Tagged 1994, 1995, arizona, barons, baseball, batting average, birmingham, chicago bulls, fall league, games, hall of fame, march 3, march 31, michael jordan, NBA, outfielder, owners, players strike, retired, retirement, return tobasketball, sarasot florida, spring training, strike, title, titles, white sox
The site hit it’s year mark this month. I have had a lot of fun covering many different sports topics over the last year. With over 100 articles posted and a few thousand visitors, it has been a fun year! As you may have notice the site’s direction changed in January from general sports coverage to sports history only. I will be keeping you posted on History as it happens and covering the classic moments and accomplishments in sports. Thank you to all of our readers and stay tuned for more classic reading!
Defending 135lb womens champion Ronda Rousey beat Liz Carmouche in the first ever womens bout in the UFC. The victory came in the first round via armbar submission. Which is no surprise because her previous 8 victories were all delivered in the same fashion. There was however a point in the fight that Rousey looked to be in trouble. It came in the first minute of the fight when Carmouche was on Rousey’s back. Carmouche attempted to go for a choke and at one point had Rousey in a neck crank. Rousey stayed patient and was able to get Carmouche off of her and within a matter on minutes had her in an armbar. Carmouche quickly tapped and the fight was over.
Ronda Rousey applies the armbar on Liz Carmouche at UFC 157. (Getty Images)
With this fight history was made as it was not only the first womens fight in the UFC’s 20 year history, it was also the main event. Ronda Rousey will now be known as the first ever UFC womens champion. Rousey has definitely set her self up to become a mega star. Within 2 years she has gone from an unknown fighter fighting on low visibility Strickforce on Showtime events to main eventing in the biggest MMA promotion around. This is largely due to the way she has amassed her now 9 victories. All of her victories have come in the first round with an armbar submission, most of which came within under a minute of the fight. She has established the armbar as her finisher much like a pro wrestler has a signature finishing maneuver. This is a gimmick that could take her very far in the sport and also create a legend about her like Mike Tyson had in the 1980′s with his knockout punches.
Ronda Rousey will more than likely fight again by years end. The UFC does not have the other big name womens MMA fighter Chris Cyborg. Cyborg recently signed with Invicta. The UFC does have a fresh crop of talent to build up for her. Its pretty safe to say that her next fight regardless of the opponent will be a big draw. She has developed into a super star the like of which will overshadow the previous Queen of MMA Gina Carrano. It will be exciting to she where this crazy ride Rousey is on will end up.
Posted in MMA, sports
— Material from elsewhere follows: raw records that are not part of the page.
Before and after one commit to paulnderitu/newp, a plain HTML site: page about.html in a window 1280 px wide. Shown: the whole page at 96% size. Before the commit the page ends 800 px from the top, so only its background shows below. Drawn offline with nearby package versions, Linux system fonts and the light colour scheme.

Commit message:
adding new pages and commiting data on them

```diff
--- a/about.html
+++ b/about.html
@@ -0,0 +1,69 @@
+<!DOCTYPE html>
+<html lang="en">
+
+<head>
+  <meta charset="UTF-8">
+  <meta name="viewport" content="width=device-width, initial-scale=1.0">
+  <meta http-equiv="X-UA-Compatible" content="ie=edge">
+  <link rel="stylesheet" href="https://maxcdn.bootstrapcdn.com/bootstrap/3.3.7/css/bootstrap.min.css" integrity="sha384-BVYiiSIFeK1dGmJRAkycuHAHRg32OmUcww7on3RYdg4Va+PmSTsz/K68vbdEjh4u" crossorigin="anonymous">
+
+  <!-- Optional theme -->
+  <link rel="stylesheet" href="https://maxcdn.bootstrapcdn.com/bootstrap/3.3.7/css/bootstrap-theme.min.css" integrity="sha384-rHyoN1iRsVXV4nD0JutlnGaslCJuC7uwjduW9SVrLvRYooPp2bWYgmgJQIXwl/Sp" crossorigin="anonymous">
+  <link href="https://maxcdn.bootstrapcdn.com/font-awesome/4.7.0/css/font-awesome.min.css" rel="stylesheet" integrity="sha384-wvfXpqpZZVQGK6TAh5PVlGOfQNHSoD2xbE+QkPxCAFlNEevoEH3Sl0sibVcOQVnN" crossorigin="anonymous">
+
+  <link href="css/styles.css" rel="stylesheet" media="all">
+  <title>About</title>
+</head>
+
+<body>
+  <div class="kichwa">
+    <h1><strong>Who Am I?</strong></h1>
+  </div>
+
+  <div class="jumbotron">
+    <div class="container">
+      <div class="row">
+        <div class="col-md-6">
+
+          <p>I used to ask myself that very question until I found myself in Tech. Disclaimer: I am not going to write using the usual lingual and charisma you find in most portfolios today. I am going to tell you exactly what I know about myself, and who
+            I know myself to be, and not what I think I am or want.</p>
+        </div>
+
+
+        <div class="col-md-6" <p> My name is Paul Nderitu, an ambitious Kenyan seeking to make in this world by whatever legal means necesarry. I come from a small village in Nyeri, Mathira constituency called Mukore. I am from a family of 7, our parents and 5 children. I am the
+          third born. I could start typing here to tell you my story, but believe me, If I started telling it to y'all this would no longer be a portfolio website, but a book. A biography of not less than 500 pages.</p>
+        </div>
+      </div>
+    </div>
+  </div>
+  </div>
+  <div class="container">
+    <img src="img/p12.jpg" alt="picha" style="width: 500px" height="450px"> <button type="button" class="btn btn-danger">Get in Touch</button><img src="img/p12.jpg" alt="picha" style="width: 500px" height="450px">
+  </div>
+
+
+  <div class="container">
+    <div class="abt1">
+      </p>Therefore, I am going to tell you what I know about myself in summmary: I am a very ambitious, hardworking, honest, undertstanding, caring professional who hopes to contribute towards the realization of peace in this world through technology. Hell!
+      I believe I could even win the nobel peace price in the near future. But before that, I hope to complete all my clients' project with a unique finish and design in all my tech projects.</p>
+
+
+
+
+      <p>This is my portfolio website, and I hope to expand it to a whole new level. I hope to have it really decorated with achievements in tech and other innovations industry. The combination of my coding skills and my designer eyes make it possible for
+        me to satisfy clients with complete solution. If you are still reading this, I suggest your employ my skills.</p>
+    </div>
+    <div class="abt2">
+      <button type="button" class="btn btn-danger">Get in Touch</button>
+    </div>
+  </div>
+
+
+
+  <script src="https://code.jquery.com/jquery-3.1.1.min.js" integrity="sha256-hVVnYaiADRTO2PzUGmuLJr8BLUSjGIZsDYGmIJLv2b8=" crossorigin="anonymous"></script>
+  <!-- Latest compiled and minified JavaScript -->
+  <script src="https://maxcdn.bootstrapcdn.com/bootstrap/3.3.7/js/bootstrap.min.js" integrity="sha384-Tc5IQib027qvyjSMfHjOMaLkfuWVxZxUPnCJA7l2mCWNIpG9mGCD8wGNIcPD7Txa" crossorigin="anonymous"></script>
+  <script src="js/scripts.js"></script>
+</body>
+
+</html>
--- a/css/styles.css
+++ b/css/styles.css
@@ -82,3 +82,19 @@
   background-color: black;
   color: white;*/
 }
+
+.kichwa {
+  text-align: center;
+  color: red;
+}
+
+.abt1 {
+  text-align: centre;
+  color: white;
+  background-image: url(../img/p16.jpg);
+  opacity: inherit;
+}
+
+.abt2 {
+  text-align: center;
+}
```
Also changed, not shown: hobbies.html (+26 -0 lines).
Tagged 02-23-12, 135 pounds, 157, 2013, 9-0, armbar, battle, champion, championship, chris cyborg, defeat, defending, fighter, finisher, first ever, first round victory, history making, invicta, judo, legend, level, liz carmouche, made, main event, Mike Tyson, myth, opponent, pro wrestling, ronda rousey, saturday night, strikeforce, submission, super star, talent, top, ufc, via, who did she fight, who won, win, womens fight